      The only other “best” alternatives that I know of are to buy the newest versions of Final Cut Pro (pricey) which includes their ProRes 422 codec, which is supposedly one of the best. The new versions of FCP can import the AVCHD file and transcode to ProRes.

      The other is to edit on Windows and use Sony Vegas – either the consumer version or the professional version. Sony Vegas edits AVCHD files directly and does not transcode, I believe, except for where it does transitions you add during editing.

      I get very good results going from AVCHD to either AIC or Photo JPEG compression. The 24p inverse telecine operation does add a 2nd transcode operation, however. Still, I am very pleased with my results when compared to an XH A1 shot and edited in native HDV/24p and both output to a large screen HDTV. If pause and examine the frames very carefully I can detect a tiny bit more sharpness in the XH A1 images – I can’t say, though, whether that is due to the sharper, larger lens of the XH A1 or because of the AVCHD transcoding process.

      There are two ways to avoid interlaced video with the HG10 – and this may work for other cameras too. The HG10 has only one progressive mode – 24p. It lacks 30p. However, if your subject is appropriate, you can manually set the shutter speed to 1/30th of a second and you will get real 30p due to how the camera operates.

      I virtually never shoot 60i anymore. Either 30p or 24p. I like using 24p especially for indoor, night and any other low light situation as we can lengthen the shutter to 1/24th of a second.

      Ed

    2. Yes, there is going to be some small amount of loss – while AIC is not a lossless codec, it is pretty good. That is, in part, because it throws a lot of bits at the transcoding and why AIC files are typically 3 to 5x larger than the original input files.

      The only other “best” alternatives that I know of are to buy the newest versions of Final Cut Pro (pricey) which includes their ProRes 422 codec, which is supposedly one of the best. The new versions of FCP can import the AVCHD file and transcode to ProRes.

      The other is to edit on Windows and use Sony Vegas – either the consumer version or the professional version. Sony Vegas edits AVCHD files directly and does not transcode, I believe, except for where it does transitions you add during editing.

      I get very good results going from AVCHD to either AIC or Photo JPEG compression. The 24p inverse telecine operation does add a 2nd transcode operation, however. Still, I am very pleased with my results when compared to an XH A1 shot and edited in native HDV/24p and both output to a large screen HDTV. If pause and examine the frames very carefully I can detect a tiny bit more sharpness in the XH A1 images – I can’t say, though, whether that is due to the sharper, larger lens of the XH A1 or because of the AVCHD transcoding process.

      There are two ways to avoid interlaced video with the HG10 – and this may work for other cameras too.

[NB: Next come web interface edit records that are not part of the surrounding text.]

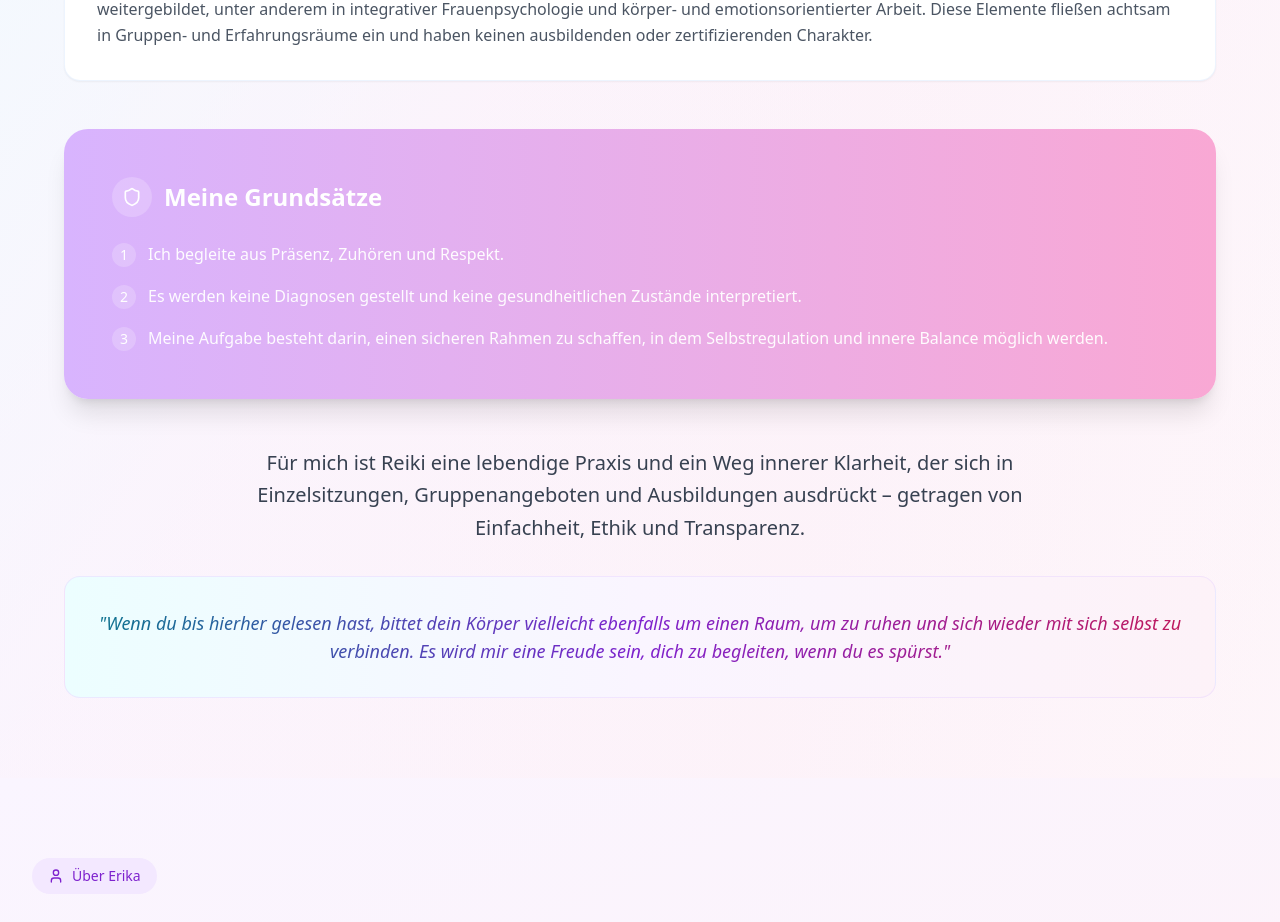
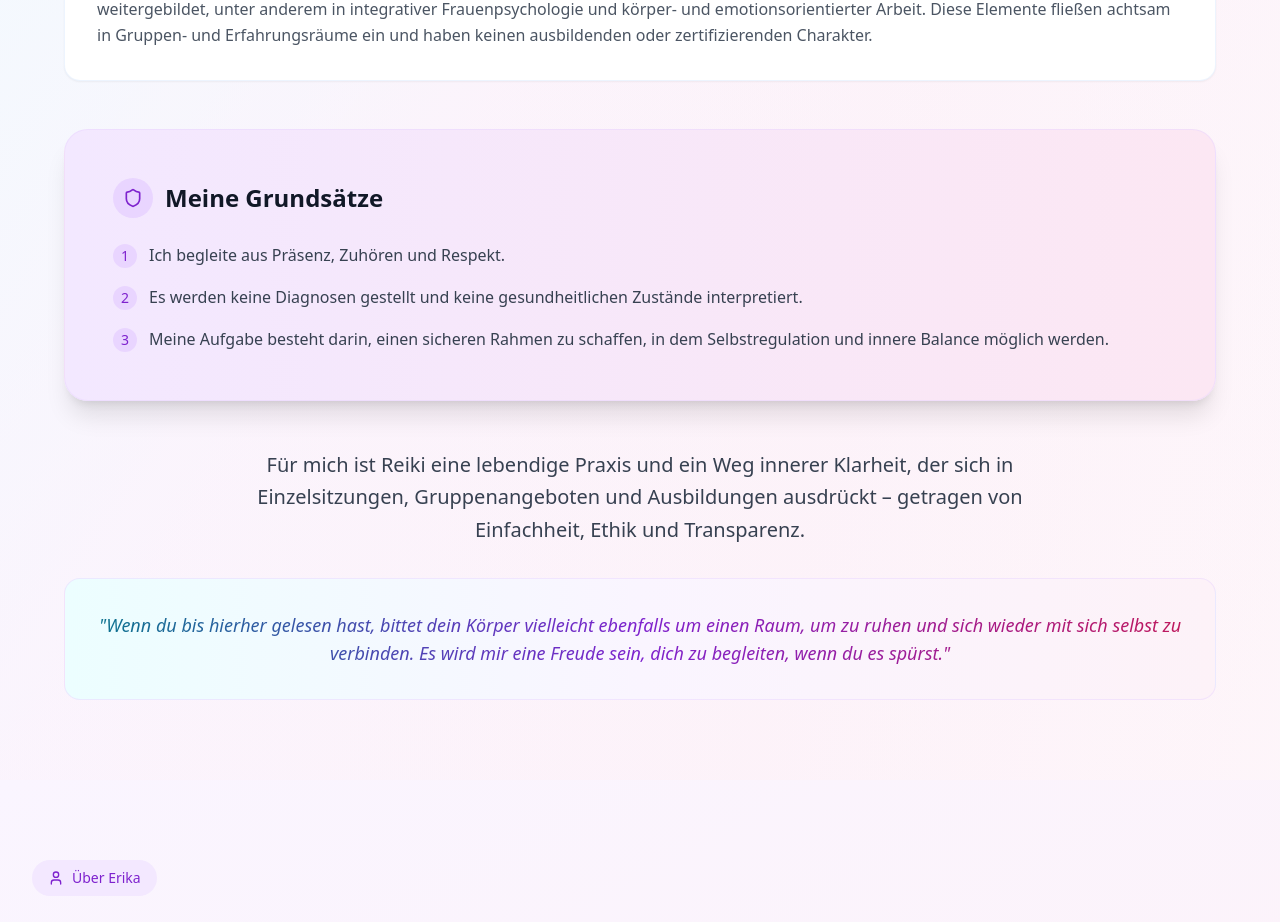
Before and after one commit to Tugendboldo/Reiki, a React (Vite) app: page / in a window 1280 px wide. Shown: the part 2120-3042 px from the top of the page. Built offline with nearby package versions, Linux system fonts and the light colour scheme; no server answers.

Commit message:
Updated App.tsx

```diff
--- a/src/App.tsx
+++ b/src/App.tsx
@@ -293,20 +293,20 @@ function App() {
             <p className="text-gray-600 leading-relaxed">{t.approach.training}</p>
           </div>
 
-          <div className="bg-gradient-to-r from-purple-300 to-pink-300 rounded-3xl p-8 md:p-12 text-white mb-12 shadow-xl">
+          <div className="bg-gradient-to-r from-purple-100 to-pink-100 rounded-3xl p-8 md:p-12 mb-12 shadow-xl border border-purple-200/50">
             <div className="flex items-center gap-3 mb-6">
-              <div className="w-10 h-10 bg-white/20 rounded-full flex items-center justify-center">
-                <Shield className="w-5 h-5 text-white" />
+              <div className="w-10 h-10 bg-purple-200 rounded-full flex items-center justify-center">
+                <Shield className="w-5 h-5 text-purple-700" />
               </div>
-              <h3 className="text-2xl font-semibold">{t.approach.principlesTitle}</h3>
+              <h3 className="text-2xl font-semibold text-gray-900">{t.approach.principlesTitle}</h3>
             </div>
             <div className="space-y-4">
               {t.approach.principles.map((principle, index) => (
                 <div key={index} className="flex items-start gap-3">
-                  <div className="w-6 h-6 bg-white/20 rounded-full flex items-center justify-center flex-shrink-0 mt-0.5">
-                    <span className="text-sm font-medium">{index + 1}</span>
+                  <div className="w-6 h-6 bg-purple-200 rounded-full flex items-center justify-center flex-shrink-0 mt-0.5">
+                    <span className="text-sm font-medium text-purple-700">{index + 1}</span>
                   </div>
-                  <p className="text-white/95 leading-relaxed">{principle}</p>
+                  <p className="text-gray-700 leading-relaxed">{principle}</p>
                 </div>
               ))}
             </div>
```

The HG10 has only one progressive mode – 24p. It lacks 30p. However, if your subject is appropriate, you can manually set the shutter speed to 1/30th of a second and you will get real 30p due to how the camera operates.

      I virtually never shoot 60i anymore. Either 30p or 24p. I like using 24p especially for indoor, night and any other low light situation as we can lengthen the shutter to 1/24th of a second.

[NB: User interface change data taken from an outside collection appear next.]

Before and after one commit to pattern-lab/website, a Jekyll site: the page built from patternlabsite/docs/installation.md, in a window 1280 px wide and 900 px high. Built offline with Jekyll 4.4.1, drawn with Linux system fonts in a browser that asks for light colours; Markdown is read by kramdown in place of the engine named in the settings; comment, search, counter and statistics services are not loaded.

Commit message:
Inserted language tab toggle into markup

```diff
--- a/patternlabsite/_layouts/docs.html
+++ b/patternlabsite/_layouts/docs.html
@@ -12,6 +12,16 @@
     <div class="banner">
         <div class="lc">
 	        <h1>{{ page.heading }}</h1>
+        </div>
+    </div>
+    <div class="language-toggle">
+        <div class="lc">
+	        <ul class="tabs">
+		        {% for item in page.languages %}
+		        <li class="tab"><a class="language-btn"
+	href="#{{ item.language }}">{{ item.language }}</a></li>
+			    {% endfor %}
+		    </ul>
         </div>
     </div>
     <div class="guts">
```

Leave a Reply to ipad cover Cancel reply

Your email address will not be published. Required fields are marked *